• TASK: Lines containing the word "contactText" are the ones to copy from the records below.

• DATA FOR REVIEW:
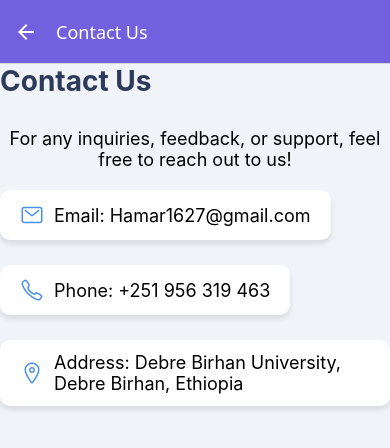
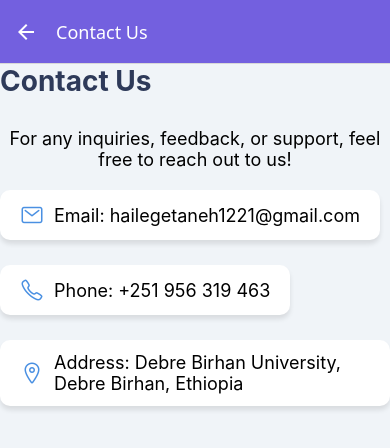
Before and after one commit to Hailemeskel-Getaneh/Note_taking_mobile_app, a React Native app in the folder HamarNote/: screen /Contact in a window 390 px wide. Shown: the top 448 px of the page. Built offline with nearby package versions, Linux system fonts and the light colour scheme.

Commit message:
contact screen updated

```diff
--- a/HamarNote/screens/ContactScreen.jsx
+++ b/HamarNote/screens/ContactScreen.jsx
@@ -17,7 +17,7 @@ const ContactScreen = () => {
         {/* Email Contact */}
         <TouchableOpacity style={styles.contactItem} onPress={openEmail}>
           <Ionicons name="mail-outline" size={24} color="#4A90E2" />
-          <Text style={styles.contactText}>Email: Hamar1627@gmail.com</Text>
+          <Text style={styles.contactText}>Email: hailegetaneh1221@gmail.com</Text>
         </TouchableOpacity>
 
         {/* Phone Contact */}
```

• SOLUTION FOR THIS TASK:
-          <Text style={styles.contactText}>Email: Hamar1627@gmail.com</Text>
+          <Text style={styles.contactText}>Email: hailegetaneh1221@gmail.com</Text>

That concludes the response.